False statements about or deliberate concealment of genetic information is as much a fraud as false statements about or concealment of any other issue.
Epstein argues that employers bear a big burden when they hire a person with a genetic disorder. If that person knows about it, he or she is unfairly concealing material information from the employer. Richard A. Epstein, The Legal Regulation of Genetic Discrimination: Old Responses to New Technology, 74 B.U. L. Rev. 1 (1994).

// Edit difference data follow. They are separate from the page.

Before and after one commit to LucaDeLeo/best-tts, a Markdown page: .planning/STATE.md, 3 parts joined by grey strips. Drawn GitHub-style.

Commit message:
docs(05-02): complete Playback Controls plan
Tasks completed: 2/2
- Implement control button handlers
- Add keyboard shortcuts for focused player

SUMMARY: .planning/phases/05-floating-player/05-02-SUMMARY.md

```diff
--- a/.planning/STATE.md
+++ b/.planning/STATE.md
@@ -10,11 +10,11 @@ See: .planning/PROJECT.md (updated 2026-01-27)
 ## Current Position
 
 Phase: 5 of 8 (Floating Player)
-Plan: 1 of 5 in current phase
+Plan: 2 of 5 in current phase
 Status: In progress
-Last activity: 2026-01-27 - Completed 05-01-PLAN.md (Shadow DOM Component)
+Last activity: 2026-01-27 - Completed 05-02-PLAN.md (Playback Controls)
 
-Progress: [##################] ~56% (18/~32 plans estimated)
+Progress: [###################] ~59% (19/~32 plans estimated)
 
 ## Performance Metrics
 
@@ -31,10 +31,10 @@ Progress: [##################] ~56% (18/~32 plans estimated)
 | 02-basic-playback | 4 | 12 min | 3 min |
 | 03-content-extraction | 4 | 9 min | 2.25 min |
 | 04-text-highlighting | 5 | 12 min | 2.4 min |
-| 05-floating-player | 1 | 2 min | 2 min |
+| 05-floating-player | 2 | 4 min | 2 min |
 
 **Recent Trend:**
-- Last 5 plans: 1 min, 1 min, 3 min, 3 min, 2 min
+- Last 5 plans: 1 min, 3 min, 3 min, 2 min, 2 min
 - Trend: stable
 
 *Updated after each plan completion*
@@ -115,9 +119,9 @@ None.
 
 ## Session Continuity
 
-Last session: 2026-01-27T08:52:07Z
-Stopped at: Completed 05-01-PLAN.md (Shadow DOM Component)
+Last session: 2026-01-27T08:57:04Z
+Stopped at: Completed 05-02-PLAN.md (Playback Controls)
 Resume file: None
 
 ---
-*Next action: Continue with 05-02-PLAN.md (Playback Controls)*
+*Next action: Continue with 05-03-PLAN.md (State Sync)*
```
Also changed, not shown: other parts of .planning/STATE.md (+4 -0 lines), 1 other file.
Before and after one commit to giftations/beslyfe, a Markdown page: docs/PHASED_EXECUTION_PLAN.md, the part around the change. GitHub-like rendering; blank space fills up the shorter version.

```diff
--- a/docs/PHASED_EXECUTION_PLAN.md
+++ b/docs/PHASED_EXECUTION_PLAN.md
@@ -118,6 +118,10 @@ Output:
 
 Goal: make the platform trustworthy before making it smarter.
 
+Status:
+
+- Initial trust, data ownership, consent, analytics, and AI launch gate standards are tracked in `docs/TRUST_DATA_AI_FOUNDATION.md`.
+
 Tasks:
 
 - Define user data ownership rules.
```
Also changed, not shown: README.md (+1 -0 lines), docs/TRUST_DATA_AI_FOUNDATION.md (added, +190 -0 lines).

Paul Schwartz (law, Brooklyn) makes the apt point that employers often discriminate against people based on misunderstandings about certain health conditions. And people might not seek out the appropriate health care because of the fear of the consequences. Paul M. Schwartz, Privacy and the Economics of Health Care Information, 76 Tex. L. Rev. 1 (1997).
The difficulty, in many situations, is that it is rational for employers to discriminate against people with genetic conditions. If Curry does indeed have a heart condition or is genetically predisposed to developing one, it might be rational for the Bulls’ management not to want to play him.
Pauline Kim (law, Washington U.) argues that there are good reasons why we should prevent employer use of genetic data even when employers are acting rationally in using it. Specifically, she contends, work is “more than merely an income stream; it is closely tied to identity, status and community.” Pauline T. Kim, Genetic Discrimination, Genetic Privacy: Rethinking Employee Protections for a Brave New Workplace, 96 Nw. U. L. Rev. 1497 (2002). The importance of work in people’s lives is a strong enough societal value that it should trump the extra benefits employers might get in using genetic information.
Kim’s observations help explain Curry’s decision to risk his life and compromise his health care in order to be able to continue his job. Curry made this decision despite being offered a lucrative package by the Bulls even if his genetic tests came out against him.
These issues are powerfully illustrated by the movie Gattaca, which depicts a society that openly engages in genetic discrimination. The main character, Vincent, is born with a genetic predisposition to develop a heart defect. He is thus deemed unfit for most jobs, and he cannot pursue his dreams of being an astronaut. He therefore assumes the identity of another person to pursue his dream. The movie shows a world in which people’s possibilities are constrained, where they are locked out of their dreams by being permanently marked as genetically defective. It is certainly understandable why Eddie Curry wouldn’t want this fate. And IBM is to be greatly commended for setting up a policy where its employees will never be put in the difficult position Curry was placed in.
UPDATE: There is an interesting discussion of the Eddie Curry incident from last week over at PrawfsBlawg in a post by Matt Bodie.